last bit of notes from arlis pasadena

The final day of ARLIS Pasadena was full of great sessions. In the morning, I attended Doing Data Together: Engaging End-Users in Building Richer Resources, More Efficiently. Here are my notes:

BWR: Collaborating to Document the World’s Built Environment  by Carole Ann Fabian, Director, Avery Architectural & Fine Arts Library, Columbia University
Built Works Registry – architects and designers; building or structure that has been built (even if no longer present) and is habitable at the human scale
– for artworks and architectural structures, there is no equivalent to ISBN or ISSN…had to create a unique identifier system
– core data is a disaster and needs to be limited and corrected…even not consistent across singular database
– three major work efforts: policies (founders and contributor agreements); tools and infrastructure (ARTstor; data – contribution environment, repositories, sharing); content (name, location, unique ID required for Core)
– content development: curate, aggregate, disambiguate, normalize, enhance
– enhancing data: geo-coding strategy (issues with buildings outside traditional locations like named streets or issues with anonymity so they created a hierarchal data block to deal with levels of generality/specificity)
– How will Built Works Registry gain scale? institutional contributory model and expert crowdsourcing experiment

Your Paintings: The UK’s Entire Public Oil Paintings Collection Goes Online For The World To See  by Andrew Ellis, Director, The Public Catalogue Foundation
– opening up UK’s public art collections for enjoyment, learning and research
– engaging the collections: creating your paintings; 80% of paintings in UK are in storage…
– publicly owned – over 210,000 paintings in oil, tempera, acrylic, and mixed media
– 50% of collections have fewer than 10 paintings!
– London team doing data processing, image management, editing and copyright clearance (2,700 cataloging contracts, 30 freelance photographers, 50 regional researchers, over 6 mil pounds over 10 years)
– 300,000 unique users per month
Galaxy Zoo as inspiration for cataloging; free text workflows and fixed list workflows; over 9,000 registered taggers
– Tweet about this painting and it automatically links your tweet back to painting!
– technology + goodwill + verification = useful resource

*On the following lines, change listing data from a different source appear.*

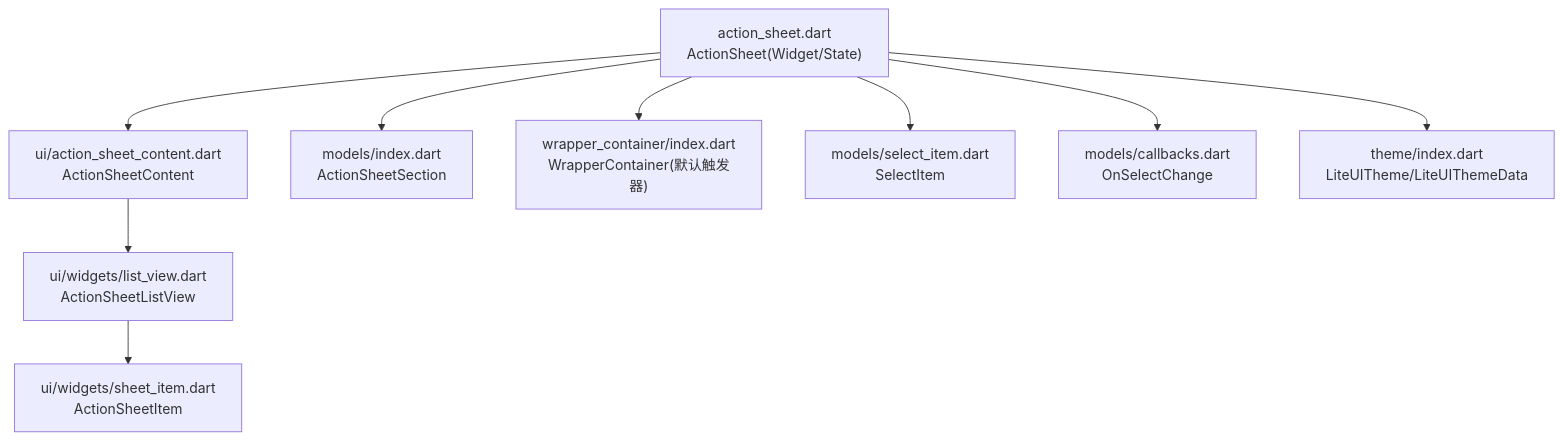
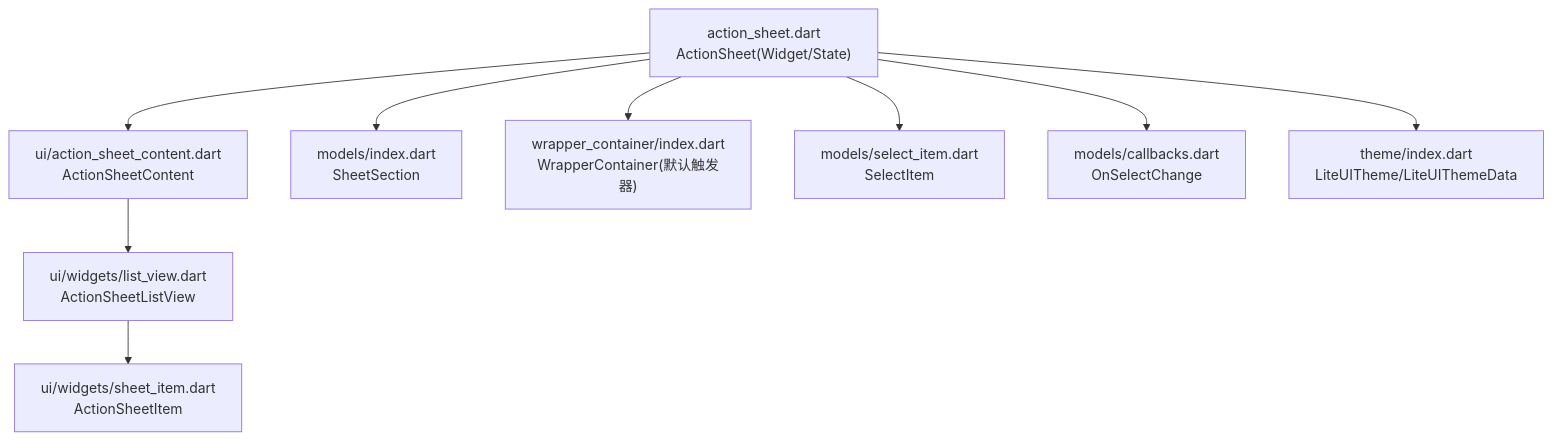
One commit to yuzhido/lite-ui changed the first of 4 diagrams in .qoder/repowiki/zh/content/业务组件/ActionSheet 底部弹窗.md. Above: the diagram before and after it, drawn with Mermaid. The commit also changed other lines of this file and 26 other files, not shown here.

````diff
--- a/.qoder/repowiki/zh/content/业务组件/ActionSheet 底部弹窗.md
+++ b/.qoder/repowiki/zh/content/业务组件/ActionSheet 底部弹窗.md
@@ -46,11 +53,11 @@
 ```mermaid
 graph TB
 A["action_sheet.dart<br/>ActionSheet(Widget/State)"] --> B["ui/action_sheet_content.dart<br/>ActionSheetContent"]
-A --> C["models/index.dart<br/>ActionSheetSection"]
+A --> C["models/index.dart<br/>SheetSection"]
 B --> D["ui/widgets/list_view.dart<br/>ActionSheetListView"]
 D --> E["ui/widgets/sheet_item.dart<br/>ActionSheetItem"]
 A --> F["wrapper_container/index.dart<br/>WrapperContainer(默认触发器)"]
 A --> G["models/select_item.dart<br/>SelectItem<V,D>"]
 A --> H["models/callbacks.dart<br/>OnSelectChange"]
 A --> I["theme/index.dart<br/>LiteUITheme/LiteUIThemeData"]
 ```
````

The Creator as Cataloger: Shared Shelf and Faculty Collections by Vickie O’Riordan, University of California San Diego Library
– using social media can bridge the gap between expert and non-expert
– digitizing audiovisual materials from department of music…using shared shelf allows the faculty member to do the metadata
– Zambian Storytellers project has over 1,300 stories to be documented (over 20 years of field work) – committed to share his work as freely as possible and can sure it with the University of Zambia!!!
-inSite: public projects

Then I switched directions and listened to Sue Maberry (Director of Library and Instructional Technology), Debra Ballard (English faculty and Chair of Liberal Arts and Sciences), and Parme Giuntini (Art Historian and Director of Art History) from Otis College of Art and Design talk about teaching and assessing information literacy across the curriculum. Some notes from the session:
– first efforts: one shot library visits; required 1 unit research class (didn’t work; not sustainable) – lack of transference of research skills in these efforts
– embedded in curriculum. how? move from faculty and librarian working together to faculty and librarian involved in curriculum and course design
– TILT Texas Information Literacy Tutorial for students (3 hour tutorial) – didn’t really work; seemed like an add-on and the faculty didn’t even have the skills!
– We began to think that librarians were more than people who help us find things to people who make us think about information.
– mentor to student researchers; instructional partner to faculty
– “must be nice to have a PhD; your students don’t”
– step by step pathfinders @ OTIS
– create an evaluation form for student annotated bibliographies asking them to do a citation, evaluate, and tell where the source was found – it’s on web
– embedded video tutorials in online syllabi
– embedded instruction: scavenger hunts, show and tell, chronology lesson using Oxford Art Online
– curriculum mapping: proficiencies identified by librarian and instruction, assignments, & assessments
– redesigned first year core to include readings on the role of information in society, intellectual property & copyright, and social media
– aligned information literacy and critical thinking (getting the faculty to know that they are very similar and require each other)
– mandatory guided research module into course assignment – turned into training faculty to assist with guided research and this gave librarians the opportunity to talk with faculty about how the students are researching
– iSearch: paper about how they did their research
– library assessment has moved from data stats (circ, gate counts) to instruction
– VALUE rubric…
– started learning portfolio on learning management system to have students track their research and discoveries over their 4 years
– baby steps mean you don’t fail too much and it’s easy to pick yourself up!
– sell your services to one faculty member in the department and let them do the internal outreach for you